Firstly, my apologies to those many thousands of you who undoubtedly sent me e-mails after last week's column; the Post e-mail system seems not to be working or, at least, has locked the door and is refusing to let anyone in, which amounts to the same thing. Please redirect your messages to my home page.
Now then, you’ll have noticed over the last two weeks the steadily growing pile of green stained hankies crumpled in the corner of the Cartoonist's Lounge like so many desecrated flags. I have had a cold dogging me all the while. As I pride myself on the fact that I am not a 'man', I haven't liked to mention it. But now that I’ve shaken the thing off I think I may be safe to talk without fear that my voice will emerge in the pitiful, croaky, mother-me tones today's 'man' uses in a bone headed ploy meant to elicit sympathy from nearby females but more likely to elicit a pillow over the face.

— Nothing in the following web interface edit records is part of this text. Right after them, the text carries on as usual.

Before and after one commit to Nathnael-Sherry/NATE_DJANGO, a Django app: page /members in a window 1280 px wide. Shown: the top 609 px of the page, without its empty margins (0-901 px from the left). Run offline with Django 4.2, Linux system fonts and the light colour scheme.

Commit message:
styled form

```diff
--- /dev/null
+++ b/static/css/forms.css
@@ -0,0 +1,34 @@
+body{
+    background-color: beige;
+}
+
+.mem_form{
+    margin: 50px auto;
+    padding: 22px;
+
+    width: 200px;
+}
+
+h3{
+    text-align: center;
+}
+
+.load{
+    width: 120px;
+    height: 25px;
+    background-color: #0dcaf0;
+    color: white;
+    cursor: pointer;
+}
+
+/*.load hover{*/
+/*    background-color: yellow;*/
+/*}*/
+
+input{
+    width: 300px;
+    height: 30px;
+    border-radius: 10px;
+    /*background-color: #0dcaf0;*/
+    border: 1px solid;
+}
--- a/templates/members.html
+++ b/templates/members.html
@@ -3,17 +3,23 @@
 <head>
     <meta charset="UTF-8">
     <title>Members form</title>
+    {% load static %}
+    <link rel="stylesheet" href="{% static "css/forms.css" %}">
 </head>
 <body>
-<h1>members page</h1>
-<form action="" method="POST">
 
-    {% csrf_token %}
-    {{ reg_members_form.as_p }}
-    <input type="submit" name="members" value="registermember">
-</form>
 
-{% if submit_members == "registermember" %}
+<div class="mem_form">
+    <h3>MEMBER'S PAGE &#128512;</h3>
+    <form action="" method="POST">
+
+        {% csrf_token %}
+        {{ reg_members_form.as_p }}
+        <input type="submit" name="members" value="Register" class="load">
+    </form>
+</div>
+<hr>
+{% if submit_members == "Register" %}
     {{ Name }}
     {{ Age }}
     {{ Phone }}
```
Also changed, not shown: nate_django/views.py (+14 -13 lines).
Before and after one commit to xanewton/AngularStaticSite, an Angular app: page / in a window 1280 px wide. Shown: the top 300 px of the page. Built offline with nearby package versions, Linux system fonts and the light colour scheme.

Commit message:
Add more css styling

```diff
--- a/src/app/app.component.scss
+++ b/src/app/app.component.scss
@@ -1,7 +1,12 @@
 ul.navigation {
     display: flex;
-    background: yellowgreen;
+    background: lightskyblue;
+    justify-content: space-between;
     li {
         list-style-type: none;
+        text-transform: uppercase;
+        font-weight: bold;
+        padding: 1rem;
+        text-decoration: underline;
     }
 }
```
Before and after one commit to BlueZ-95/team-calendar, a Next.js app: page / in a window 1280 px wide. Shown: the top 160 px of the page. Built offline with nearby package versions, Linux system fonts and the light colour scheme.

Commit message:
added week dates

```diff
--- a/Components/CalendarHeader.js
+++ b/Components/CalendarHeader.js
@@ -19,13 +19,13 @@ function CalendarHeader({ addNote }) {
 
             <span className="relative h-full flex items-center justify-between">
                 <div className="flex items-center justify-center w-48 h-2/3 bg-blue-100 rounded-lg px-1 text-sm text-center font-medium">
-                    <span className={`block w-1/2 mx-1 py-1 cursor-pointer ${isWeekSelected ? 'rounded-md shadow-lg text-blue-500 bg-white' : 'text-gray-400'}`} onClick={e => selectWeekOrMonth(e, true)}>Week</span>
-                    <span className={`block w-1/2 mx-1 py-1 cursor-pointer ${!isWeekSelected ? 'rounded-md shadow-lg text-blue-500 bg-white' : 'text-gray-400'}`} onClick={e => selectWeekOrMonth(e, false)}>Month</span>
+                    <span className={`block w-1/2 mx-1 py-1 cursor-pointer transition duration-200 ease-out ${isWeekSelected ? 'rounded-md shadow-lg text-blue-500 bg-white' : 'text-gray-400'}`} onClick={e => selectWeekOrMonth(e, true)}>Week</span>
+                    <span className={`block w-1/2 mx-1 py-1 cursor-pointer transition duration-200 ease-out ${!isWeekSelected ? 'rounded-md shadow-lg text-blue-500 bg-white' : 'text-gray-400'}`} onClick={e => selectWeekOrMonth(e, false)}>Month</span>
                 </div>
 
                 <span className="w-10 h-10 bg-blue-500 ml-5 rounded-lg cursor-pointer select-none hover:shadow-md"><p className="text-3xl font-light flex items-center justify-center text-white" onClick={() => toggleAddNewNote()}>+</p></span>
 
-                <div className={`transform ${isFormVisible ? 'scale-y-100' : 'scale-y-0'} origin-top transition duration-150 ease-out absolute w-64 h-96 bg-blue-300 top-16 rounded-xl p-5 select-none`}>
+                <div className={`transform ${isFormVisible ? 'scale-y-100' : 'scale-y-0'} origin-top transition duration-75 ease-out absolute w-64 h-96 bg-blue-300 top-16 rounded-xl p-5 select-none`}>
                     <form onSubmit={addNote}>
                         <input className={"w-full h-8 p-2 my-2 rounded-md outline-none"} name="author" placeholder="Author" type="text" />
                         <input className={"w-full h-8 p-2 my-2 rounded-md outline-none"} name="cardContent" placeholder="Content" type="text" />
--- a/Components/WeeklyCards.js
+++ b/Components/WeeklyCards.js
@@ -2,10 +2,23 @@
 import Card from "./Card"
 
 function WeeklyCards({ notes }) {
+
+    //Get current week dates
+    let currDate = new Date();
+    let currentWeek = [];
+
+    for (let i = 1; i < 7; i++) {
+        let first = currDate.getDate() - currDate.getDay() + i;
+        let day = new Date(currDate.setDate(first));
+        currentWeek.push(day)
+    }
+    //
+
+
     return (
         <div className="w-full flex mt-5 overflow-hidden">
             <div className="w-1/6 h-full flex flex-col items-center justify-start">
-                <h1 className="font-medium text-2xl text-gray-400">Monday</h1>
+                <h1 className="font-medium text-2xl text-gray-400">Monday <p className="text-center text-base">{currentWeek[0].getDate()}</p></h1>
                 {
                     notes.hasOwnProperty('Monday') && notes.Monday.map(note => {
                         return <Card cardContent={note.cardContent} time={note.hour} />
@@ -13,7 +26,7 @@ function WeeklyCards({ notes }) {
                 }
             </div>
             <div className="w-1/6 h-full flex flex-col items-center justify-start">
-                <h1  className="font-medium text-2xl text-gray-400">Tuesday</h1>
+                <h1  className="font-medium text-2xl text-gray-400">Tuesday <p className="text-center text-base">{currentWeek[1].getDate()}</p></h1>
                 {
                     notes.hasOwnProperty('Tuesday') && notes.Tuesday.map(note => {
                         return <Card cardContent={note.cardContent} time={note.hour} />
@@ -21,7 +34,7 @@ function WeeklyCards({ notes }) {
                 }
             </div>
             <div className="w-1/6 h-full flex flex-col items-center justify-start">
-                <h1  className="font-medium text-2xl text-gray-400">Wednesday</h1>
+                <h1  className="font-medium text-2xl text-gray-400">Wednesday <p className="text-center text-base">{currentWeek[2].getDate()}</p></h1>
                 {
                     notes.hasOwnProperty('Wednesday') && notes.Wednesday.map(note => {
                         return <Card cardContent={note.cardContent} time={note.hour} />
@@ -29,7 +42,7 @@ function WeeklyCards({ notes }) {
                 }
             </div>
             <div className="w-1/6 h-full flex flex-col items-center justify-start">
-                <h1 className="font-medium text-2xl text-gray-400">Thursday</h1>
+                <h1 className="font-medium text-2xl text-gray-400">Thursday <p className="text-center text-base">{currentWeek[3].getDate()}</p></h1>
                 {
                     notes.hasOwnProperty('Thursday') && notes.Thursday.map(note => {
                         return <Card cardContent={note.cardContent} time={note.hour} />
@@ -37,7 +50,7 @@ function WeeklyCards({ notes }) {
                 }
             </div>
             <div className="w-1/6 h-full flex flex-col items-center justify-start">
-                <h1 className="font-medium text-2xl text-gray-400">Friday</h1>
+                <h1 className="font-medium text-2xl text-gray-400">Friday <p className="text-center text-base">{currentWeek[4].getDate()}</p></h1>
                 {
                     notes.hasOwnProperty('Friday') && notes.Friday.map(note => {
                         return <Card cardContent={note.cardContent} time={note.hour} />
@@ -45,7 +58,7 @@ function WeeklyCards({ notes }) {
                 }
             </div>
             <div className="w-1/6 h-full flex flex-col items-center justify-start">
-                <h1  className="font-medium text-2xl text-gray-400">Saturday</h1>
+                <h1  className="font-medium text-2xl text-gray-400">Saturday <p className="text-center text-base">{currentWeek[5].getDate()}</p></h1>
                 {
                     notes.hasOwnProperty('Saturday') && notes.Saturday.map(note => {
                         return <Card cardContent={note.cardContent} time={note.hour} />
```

I enjoy colds immensely. I was prone to them as a child; only get a couple a year now, and so they are like rarely visiting friends. I am especially prone; you'll be thrilled to know, to catarrh. Pale and sweating, laugh turning into cough, drinking plenty of red wine so that when I expectorate a beautiful bloody burgundy clot is produced, I am able to indulge my TB fantasy. Oh to lie in acres of filthy bed linen, propped up by seven pillows, surrounded by besmirched lace handkerchiefs and parchments on which are scrawled my first last will and testament. There is poetry scribbled in the margins, and on the bed linen, and on the wallpaper, and on the cuffs and collars and ties of my visitors, the ink running into the blood clots. Ah, bliss. There is something wonderfully edifying about a diseased body: it leads to a diseased mind, and that's a guilt free luxury when there is a solid corporeal cause to blame.
Tuberculosis is on the rise once more, but I've had my BCG inoculation, damn it. There are plenty of other diseases to catch, of course, but in my foetid, cliché ridden mind none is so glamorous, because none other turns one into an effete aesthete... or is that the plural of aesthete's foot? I heartily suspect, in any case, that if the current mania for hygiene above and beyond the call of necessity or sense continues, then I shall be one of the few survivors of the Slight Sniffle Epidemic which will wipe out the larger part of the human race in decades to come, and all the balmy tissues in the world won't stop it.
Let this be a lesson to you. Don't buy anti-bacterial products; don't use a dishwasher (I’ve had it argued to me that they're more hygienic; and there was I thinking they were simply more lazy); and eat things which have fallen on the floor (its okay if you wipe it on your trousers first).